TheStar.com – Opinion – The case for year-round schooling
July 14, 2008. Martin Davey
Two weeks into the school vacation and many parents see a long hot summer stretching out in front of them, beset by cranky kids and teenage tantrums.
For some, a shorter break seems a much better idea and it turns out that education researchers agree.
Experts cite “summer learning loss” as a major problem for North American students, compared with their peers in countries with year-round schooling.
Recent studies suggest that, when fall comes around, teachers waste weeks reviewing last year’s work because our kids forgot what they learned in the spring.
Summer learning loss also widens the gap between rich and poor children because disadvantaged kids are less likely to have books at home to help maintain skills and knowledge.
Shockingly though, even for the average child, the whole first month of school is wasted relearning last year’s material. Researchers at the Canadian Council on Learning last month released the findings of a review of 39 studies, including Canadian reports, on summer learning loss. They found the drop in standardized test scores achieved in the fall compared to those in the spring equated to the loss of a month’s instruction.

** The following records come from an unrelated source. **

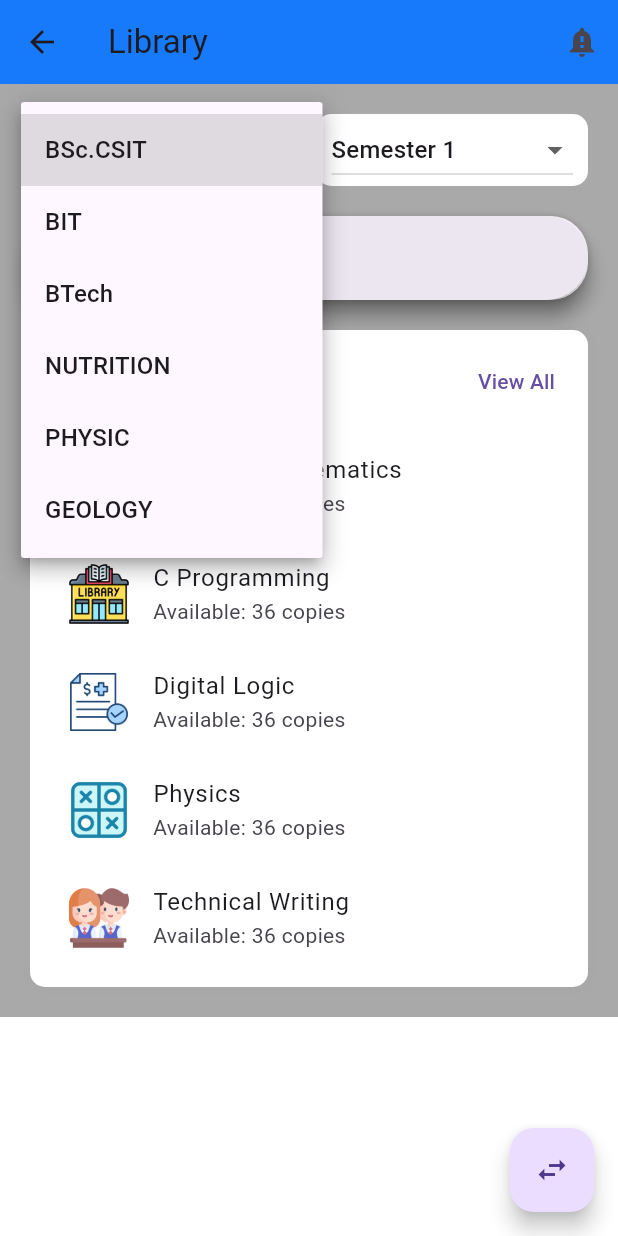
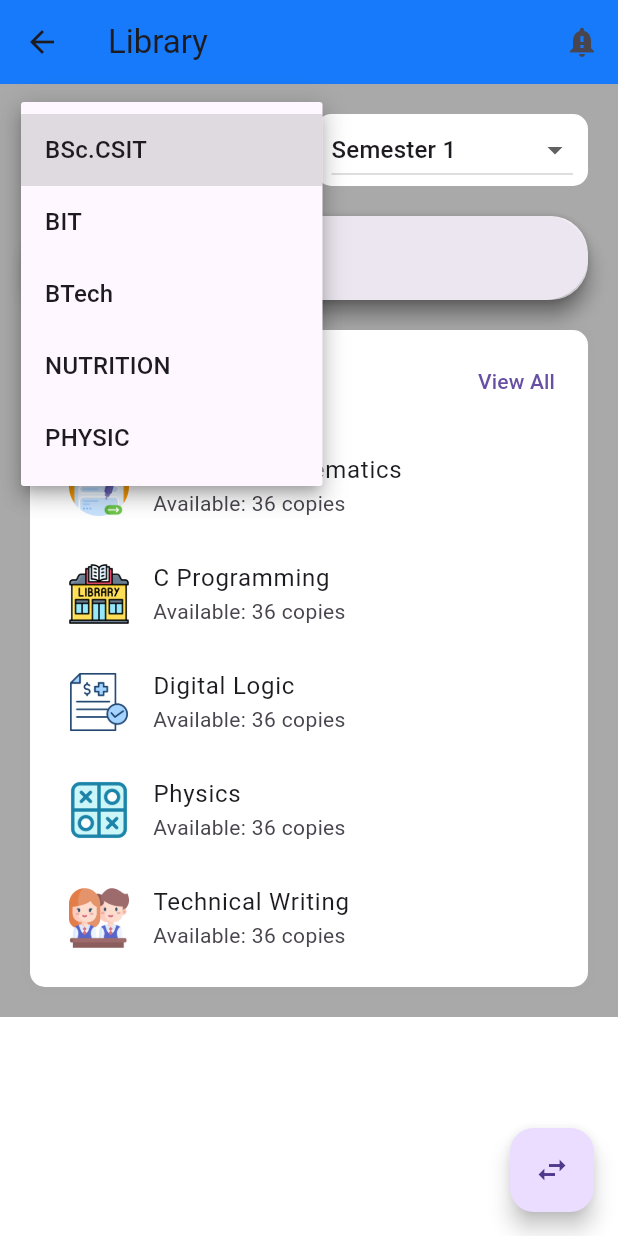
Before and after one commit to amitmahato98/CMS, a Flutter app: the Library screen opened directly, after a tap on "BSc.CSIT", on a phone screen of 412 x 824 dp. Run offline on Flutter 3.47's test engine with Material 3 defaults, Android fonts, the phone set to English and light mode, and no system bars.

```diff
--- a/lib/navigations/screens/library/library.dart
+++ b/lib/navigations/screens/library/library.dart
@@ -24,7 +24,7 @@ class _LibraryState extends State<Library> {
     'BTech',
     'NUTRITION',
     'PHYSIC',
-    'GEOLOGY',
+
   ];
 
   final List<String> semesters = ['1', '2', '3', '4', '5', '6', '7', '8'];
```
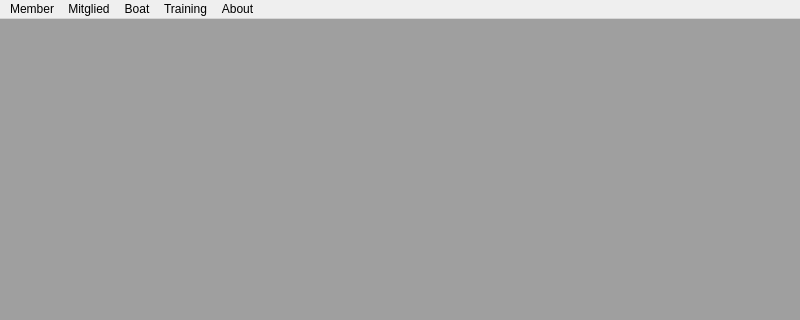
Old version of the form mainwin/mainwindow.ui in the repository Barbadan-Karabadan/KayakManagementSystem; both pictures show x 0 to 800 and y 0 to 320 of the 800 by 600 pixel window.
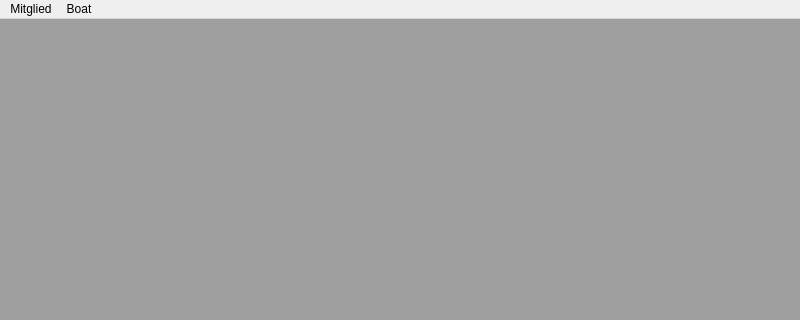
New version of the form. Icons and pictures are not drawn.

Patch:
```diff
--- a/mainwin/mainwindow.ui
+++ b/mainwin/mainwindow.ui
@@ -31,16 +31,9 @@
      <x>0</x>
      <y>0</y>
      <width>800</width>
-     <height>30</height>
+     <height>22</height>
     </rect>
    </property>
-   <widget class="QMenu" name="menuMember">
-    <property name="title">
-     <string>Member</string>
-    </property>
-    <addaction name="actionNewMember"/>
-    <addaction name="actionListMember"/>
-   </widget>
    <widget class="QMenu" name="menuBoat">
     <property name="title">
      <string>Boat</string>
@@ -54,24 +47,8 @@
     <addaction name="actionNewMitglied"/>
     <addaction name="actionListMitglied"/>
    </widget>
-   <widget class="QMenu" name="menuTraining">
-    <property name="title">
-     <string>Training</string>
-    </property>
-    <addaction name="actionListTrain"/>
-    <addaction name="actionNewTrain"/>
-   </widget>
-   <widget class="QMenu" name="menuAbout">
-    <property name="title">
-     <string>About</string>
-    </property>
-    <addaction name="actionAbout_Paddle_Management_System"/>
-   </widget>
-   <addaction name="menuMember"/>
    <addaction name="menuMitglied"/>
    <addaction name="menuBoat"/>
-   <addaction name="menuTraining"/>
-   <addaction name="menuAbout"/>
   </widget>
   <widget class="QStatusBar" name="statusbar"/>
   <action name="actionNewMember">
```
Left out of the diff: 44 changed lines with no effect on the pictures.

When experts look particularly at math, the picture is even worse. Researchers at the John Hopkins University School of Education studied the drop-off in students’ mathematical computation skills. The results show a mean loss of approximately 2.6 months of grade-level equivalency. That means students performed, in September, as if they had missed a quarter of the previous school year.

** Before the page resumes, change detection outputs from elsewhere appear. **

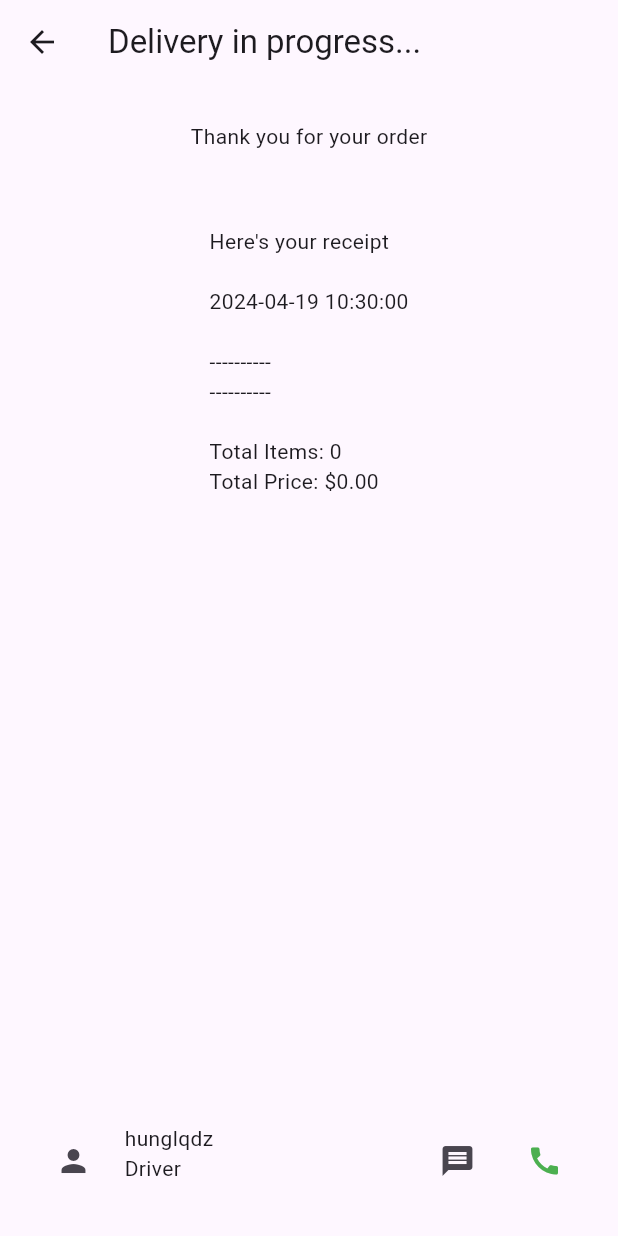
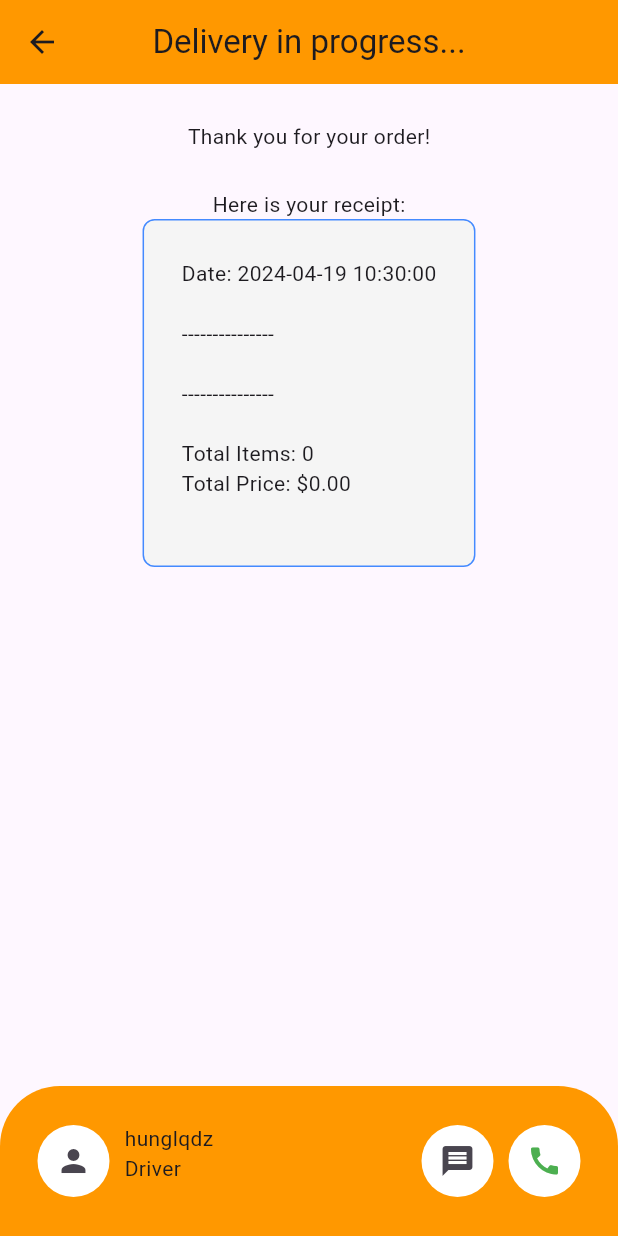
Before and after one commit to hunglqdz/tutorial_flutter_laravel, a Flutter app: the DeliveryPage screen opened directly, on a phone screen of 412 x 824 dp. Run offline on Flutter 3.47's test engine with Material 3 defaults, Android fonts, the light colour scheme and no system bars; our stand-ins replace curved_navigation_bar, flutter_credit_card, flutter_localization, math_expressions.

Commit message:
modify UI

```diff
--- a/lib/models/restaurant.dart
+++ b/lib/models/restaurant.dart
@@ -151,13 +151,18 @@ class Restaurant extends ChangeNotifier {
   final List<CartItem> _cart = [];
 
   void addToCart(Item item, List<Addon> selectedAddons) {
-    CartItem? cartItem = _cart.firstWhere((food) {
+    CartItem? cartItem = _cart.firstWhereOrNull((food) {
       bool isSameItem = food.item == item;
       bool isSameAddons =
           const ListEquality().equals(food.selectedAddons, selectedAddons);
       return isSameItem && isSameAddons;
     });
-    cartItem.quantity++;
+
+    if (cartItem != null) {
+      cartItem.quantity++;
+    } else {
+      _cart.add(CartItem(item: item, selectedAddons: selectedAddons));
+    }
     notifyListeners();
   }
 
@@ -196,22 +201,21 @@ class Restaurant extends ChangeNotifier {
 
   String displayReceipt() {
     final receipt = StringBuffer();
-    receipt.writeln("Here's your receipt");
-    receipt.writeln();
     String formattedDate =
         DateFormat('yyyy-MM-dd HH:mm:ss').format(DateTime.now());
-    receipt.writeln(formattedDate);
+    receipt.writeln('Date: $formattedDate');
     receipt.writeln();
-    receipt.writeln('----------');
+    receipt.writeln('---------------');
     for (final cartItem in _cart) {
+      receipt.writeln();
       receipt.writeln(
-          '${cartItem.quantity} x ${cartItem.item.name} - ${_formatPrice(cartItem.item.price)}');
+          '${cartItem.quantity} x ${cartItem.item.name} = ${_formatPrice(cartItem.item.price)}');
       if (cartItem.selectedAddons.isNotEmpty) {
         receipt.writeln('Add-ons: ${_formatAddons(cartItem.selectedAddons)}');
       }
-      receipt.writeln();
     }
-    receipt.writeln('----------');
+    receipt.writeln();
+    receipt.writeln('---------------');
     receipt.writeln();
     receipt.writeln('Total Items: ${getTotalItemCount()}');
     receipt.writeln('Total Price: ${_formatPrice(getTotalPrice())}');
--- a/lib/pages/calculator_page.dart
+++ b/lib/pages/calculator_page.dart
@@ -43,11 +43,10 @@ class _CalculatorPageState extends State<CalculatorPage> {
   Widget build(BuildContext context) {
     return Scaffold(
       appBar: AppBar(
-        backgroundColor: Theme.of(context).colorScheme.primary,
+        backgroundColor: Colors.orange,
         title: Text(LocaleData.calculator.getString(context)),
         centerTitle: true,
         leading: const Icon(Icons.menu),
-        actions: const [Icon(Icons.notifications)],
       ),
       body: Column(
         children: [
@@ -130,7 +129,7 @@ class _CalculatorPageState extends State<CalculatorPage> {
                   buttonText: buttons[index],
                   color: isOperator(buttons[index])
                       ? Colors.orange
-                      : Colors.orange[50],
+                      : Colors.grey.shade100,
                   textColor:
                       isOperator(buttons[index]) ? Colors.white : Colors.orange,
                 );
--- a/lib/pages/delivery_page.dart
+++ b/lib/pages/delivery_page.dart
@@ -8,6 +8,8 @@ class DeliveryPage extends StatelessWidget {
   Widget build(BuildContext context) {
     return Scaffold(
       appBar: AppBar(
+        backgroundColor: Colors.orange,
+        centerTitle: true,
         title: const Text('Delivery in progress...'),
       ),
       bottomNavigationBar: _buildBottomNavBar(context),
@@ -21,6 +23,7 @@ class DeliveryPage extends StatelessWidget {
     return Container(
       height: 100,
       decoration: const BoxDecoration(
+          color: Colors.orange,
           borderRadius: BorderRadius.only(
               topLeft: Radius.circular(40), topRight: Radius.circular(40))),
       padding: const EdgeInsets.all(25),
@@ -28,9 +31,11 @@ class DeliveryPage extends StatelessWidget {
         children: [
           Container(
             decoration: const BoxDecoration(
-              shape: BoxShape.circle,
+                shape: BoxShape.circle, color: Colors.white),
+            child: IconButton(
+              onPressed: () {},
+              icon: const Icon(Icons.person),
             ),
-            child: IconButton(onPressed: () {}, icon: const Icon(Icons.person)),
           ),
           const SizedBox(width: 10),
           const Column(
@@ -42,22 +47,17 @@ class DeliveryPage extends StatelessWidget {
             children: [
               Container(
                 decoration: const BoxDecoration(
-                  shape: BoxShape.circle,
-                ),
+                    shape: BoxShape.circle, color: Colors.white),
                 child: IconButton(
                     onPressed: () {}, icon: const Icon(Icons.message)),
               ),
               const SizedBox(width: 10),
               Container(
                 decoration: const BoxDecoration(
-                  shape: BoxShape.circle,
-                ),
+                    shape: BoxShape.circle, color: Colors.white),
                 child: IconButton(
                     onPressed: () {},
-                    icon: const Icon(
-                      Icons.call,
-                      color: Colors.green,
-                    )),
+                    icon: const Icon(Icons.call, color: Colors.green)),
               ),
             ],
           )
--- a/lib/pages/detail_page.dart
+++ b/lib/pages/detail_page.dart
@@ -50,8 +50,7 @@ class _DetailPageState extends State<DetailPage> {
                 ),
                 Text(
                   '\$${widget.item.price.toString()}',
-                  style:
-                      const TextStyle(fontSize: 30, color: Colors.orangeAccent),
+                  style: const TextStyle(fontSize: 30, color: Colors.orange),
                 ),
                 const SizedBox(height: 15),
                 Divider(color: Theme.of(context).colorScheme.tertiary),
--- a/lib/pages/items_page.dart
+++ b/lib/pages/items_page.dart
@@ -84,7 +84,7 @@ class _ItemsPageState extends State<ItemsPage>
             isScrollable: true,
             controller: _tabController,
             indicatorWeight: 5,
-            indicatorColor: Colors.blueAccent,
+            indicatorColor: Colors.white,
             labelStyle: const TextStyle(fontSize: 20),
             labelPadding: const EdgeInsets.symmetric(horizontal: 10),
             labelColor: Colors.black,
--- a/lib/pages/login_page.dart
+++ b/lib/pages/login_page.dart
@@ -36,7 +36,7 @@ class _LoginPageState extends State {
                 padding: const EdgeInsets.only(left: 50, bottom: 15),
                 child: Row(
                   children: [
-                    const Icon(Icons.key),
+                    const Icon(Icons.key, color: Colors.orange),
                     Text(LocaleData.password.getString(context)),
                   ],
                 ),
@@ -45,8 +45,7 @@ class _LoginPageState extends State {
                 padding: const EdgeInsets.only(left: 50, right: 50, bottom: 15),
                 child: Container(
                   width: 300,
-                  decoration: const BoxDecoration(
-                      color: Color.fromARGB(255, 225, 225, 225)),
+                  decoration: BoxDecoration(color: Colors.grey.shade100),
                   child: Padding(
                     padding: const EdgeInsets.all(15),
                     child: Text(
--- a/lib/pages/stats_page.dart
+++ b/lib/pages/stats_page.dart
@@ -10,11 +10,10 @@ class StatsPage extends StatelessWidget {
   Widget build(BuildContext context) {
     return Scaffold(
       appBar: AppBar(
-        backgroundColor: Theme.of(context).colorScheme.primary,
+        backgroundColor: Colors.orange,
         title: Text(LocaleData.stats.getString(context)),
         centerTitle: true,
         leading: const Icon(Icons.menu),
-        actions: const [Icon(Icons.notifications)],
       ),
     );
   }
--- a/lib/widgets/my_receipt.dart
+++ b/lib/widgets/my_receipt.dart
@@ -13,10 +13,13 @@ class MyReceipt extends StatelessWidget {
         child: Column(
           mainAxisAlignment: MainAxisAlignment.center,
           children: [
-            const Text('Thank you for your order'),
+            const Text('Thank you for your order!'),
             const SizedBox(height: 25),
+            const Text('Here is your receipt:'),
             Container(
               decoration: BoxDecoration(
+                color: Colors.grey.shade100,
+                border: Border.all(color: Colors.blueAccent),
                 borderRadius: BorderRadius.circular(8),
               ),
               padding: const EdgeInsets.all(25),
```
Also changed, not shown: lib/pages/cart_page.dart (+12 -6 lines), lib/pages/order_page.dart (+10 -8 lines), lib/pages/payment_page.dart (+18 -10 lines), lib/pages/table_page.dart (+4 -4 lines), lib/widgets/my_cart_tile.dart (+14 -29 lines), lib/widgets/my_item.dart (+4 -4 lines), lib/widgets/my_order.dart (+16 -9 lines), lib/widgets/my_quantity_selector.dart (+9 -14 lines), lib/widgets/my_tabbar.dart (deleted, +0 -37 lines).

As an Ontario middle-school teacher I’m convinced the underperformance may be far worse than even these shocking reports suggest.
It’s a struggle to keep kids engaged from as early as mid-May. Behaviour takes a nosedive and even the most diligent students lose focus.
Add the six weeks from mid-May to the end of June to the two-month summer break itself and the math 2.6 months “summer learning loss” and you’ll find that some kids are effectively “out to lunch” in a major subject for six months every calendar year. Yikes.
Britain, New Zealand and Australia have year-round schooling. In New Zealand, for instance, the year has four 10-week terms divided by three two-week end-of-term vacations and a shorter summer break.
Having taught for three years in New Zealand, I know the six weeks of “temporary insanity” suffered by some Ontario school kids before year-end does not exist. Of course, kids get excited about the summer break but we’re talking a week of high spirits, not months of madness.
Year-round schooling does exist in Ontario. The Toronto public school board has schools such as the Etobicoke Year-Round Alternative Centre that caters to struggling Grade 9 and 10 students. The Durham and York boards have several year-round schools and the Peel District School Board has one at Roberta Bondar Public School, now about to begin its fourth year.
The Roberta Bondar calendar closely mirrors New Zealand’s in having two-week vacations in October and March, a one-week holiday in February and three weeks at Christmas, leaving one month for the summer break.
Roberta Bondar principal Joan Hamilton is convinced the system is better; students focus better all year round and don’t lose ground in the summer.
“Students are not away so long that they forget what they learned in the previous year. We come back after a four-week break and get right down to work without the need for a lot of review,” she says.
Still, Ontario-wide, only about 2,000 of the province’s 2 million students attend year-round classes.
In an increasingly competitive world, it’s time we gave our children every advantage and it’s clear that means year-round schooling.
Besides, would it really seem so bad right now if our teens were due back at school in two weeks?
Martin Davey is an Ontario teacher, parent and freelance writer.